The bigger “money talk” comes later in life, usually with adult children, and has to do with creating a framework for future management of an inheritance, ensuring that mechanisms are available for managing wealth, and having resources that can continuously help with that goal. Talking about wealth can be awkward. Talking about wealth transfer even more so. However, a little awkwardness now may prevent a lot of awkwardness later. Preparing your children or grandchildren for managing their inheritance can be easier if the process is formalized with a family meeting and roles and priorities are defined. Getting everyone together for this meeting can serve as an introduction to a current wealth manager or attorney that is assisting the family.
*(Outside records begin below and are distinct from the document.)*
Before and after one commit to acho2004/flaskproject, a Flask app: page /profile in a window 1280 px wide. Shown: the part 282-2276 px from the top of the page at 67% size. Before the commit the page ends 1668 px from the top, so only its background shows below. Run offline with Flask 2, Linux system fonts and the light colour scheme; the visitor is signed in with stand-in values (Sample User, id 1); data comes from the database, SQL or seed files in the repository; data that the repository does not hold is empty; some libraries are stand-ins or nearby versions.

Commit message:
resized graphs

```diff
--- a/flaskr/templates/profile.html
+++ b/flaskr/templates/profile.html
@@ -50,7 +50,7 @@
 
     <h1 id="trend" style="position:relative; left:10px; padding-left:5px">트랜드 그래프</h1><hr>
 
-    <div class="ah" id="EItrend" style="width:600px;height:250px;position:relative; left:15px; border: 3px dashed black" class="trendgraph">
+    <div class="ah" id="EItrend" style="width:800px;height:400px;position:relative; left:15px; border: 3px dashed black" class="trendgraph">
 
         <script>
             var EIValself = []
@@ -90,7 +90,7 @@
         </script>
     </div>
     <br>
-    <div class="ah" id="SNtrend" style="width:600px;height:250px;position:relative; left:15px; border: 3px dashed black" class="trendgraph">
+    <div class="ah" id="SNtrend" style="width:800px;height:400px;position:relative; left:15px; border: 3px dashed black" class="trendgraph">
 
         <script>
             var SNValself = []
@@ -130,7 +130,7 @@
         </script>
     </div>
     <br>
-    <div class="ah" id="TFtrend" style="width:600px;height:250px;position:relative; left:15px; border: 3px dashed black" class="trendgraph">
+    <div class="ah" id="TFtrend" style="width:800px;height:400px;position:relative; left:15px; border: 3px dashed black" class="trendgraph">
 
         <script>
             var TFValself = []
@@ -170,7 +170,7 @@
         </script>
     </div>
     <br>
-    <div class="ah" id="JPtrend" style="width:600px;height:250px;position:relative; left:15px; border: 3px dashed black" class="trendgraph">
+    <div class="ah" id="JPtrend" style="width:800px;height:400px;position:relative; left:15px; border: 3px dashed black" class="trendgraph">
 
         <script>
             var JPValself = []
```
Whether or not the family plans to continue working with them after the inheritance is received, the potential heirs know who the resources are and how to contact them which will help with the eventual transition.
Having an experienced Trust Officer from Garden State Trust Company attend this meeting creates an opportunity for the family to address objections and clarify the reasoning that went into the estate plan. It also affords you the opportunity to have a knowledgeable professional posing questions or be ready to jump in to support with nuance as you lead the meeting. Some of the basic types of questions that should be addressed are as follows:
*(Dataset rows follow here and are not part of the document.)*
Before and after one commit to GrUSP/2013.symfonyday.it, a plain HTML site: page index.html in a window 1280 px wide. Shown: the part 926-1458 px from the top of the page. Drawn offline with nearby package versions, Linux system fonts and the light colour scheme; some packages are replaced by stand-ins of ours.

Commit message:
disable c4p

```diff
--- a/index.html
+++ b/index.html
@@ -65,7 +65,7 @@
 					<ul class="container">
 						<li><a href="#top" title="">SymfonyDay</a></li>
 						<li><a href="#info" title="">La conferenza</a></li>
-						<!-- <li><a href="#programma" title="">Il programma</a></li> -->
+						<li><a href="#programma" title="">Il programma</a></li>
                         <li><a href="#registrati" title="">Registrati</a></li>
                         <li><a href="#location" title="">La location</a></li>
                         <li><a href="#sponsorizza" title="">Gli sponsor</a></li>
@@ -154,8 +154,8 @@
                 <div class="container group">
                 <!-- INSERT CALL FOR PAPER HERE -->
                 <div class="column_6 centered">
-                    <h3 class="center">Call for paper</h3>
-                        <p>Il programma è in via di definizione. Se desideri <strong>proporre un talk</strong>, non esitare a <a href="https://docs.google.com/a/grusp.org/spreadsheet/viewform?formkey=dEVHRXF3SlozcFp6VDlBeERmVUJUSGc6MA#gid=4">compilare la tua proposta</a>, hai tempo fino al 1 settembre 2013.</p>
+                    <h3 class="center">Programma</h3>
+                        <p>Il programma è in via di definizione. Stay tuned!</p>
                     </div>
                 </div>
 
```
- Are the assets going to be managed externally or internally?
- Are the assets going to be managed by multiple parties or a single party?
- Will any children object to the costs of management? If a family member will be in charge, what compensation is appropriate?
- Will any beneficiaries want a full inheritance immediately, or object to having a single trust to continue to manage the assets?
When more complex questions come up, a trust officer can help explain the reasoning in order to reduce confusion or anxiety. The formality they bring makes it seem as though these are standard questions and issues to consider. Here are a couple of examples and the reasoning that could be behind them:
Will there be any objections to an unequal division of assets? Managing this perception is often about getting in front of it and explaining that it does not signify preference or love. Perhaps some beneficiaries received more support during life and this is a balancing of the scales. Perhaps one heir has a greater need, such as a special needs grandchild. Perhaps there is a desire to move a family business fully into the hands of the child with an active role, excluding other children to reduce conflict, but providing them with a larger portion of the liquid assets of the estate.
Will a portion or all of the estate be put toward philanthropic goals? Similarly, charitable giving is not choosing those goals over the children, but rather recognizing that there is greater need and that the children are already successful enough not to need more. Some might consider setting up a fund the beneficiaries can have input on in order to promote their own philanthropic desires.
Having a family meeting doesn’t necessarily mean that it’s a discussion on what should be done either, it may only be about informing beneficiaries about the upcoming plan. Either way, it provides an opportunity to ask questions and gain a clearer understanding of what needs to be done moving forward, and the knowledge of who to contact for continued guidance of asset management. This “money talk” may help transform an inheritance from a sudden windfall to a lasting legacy.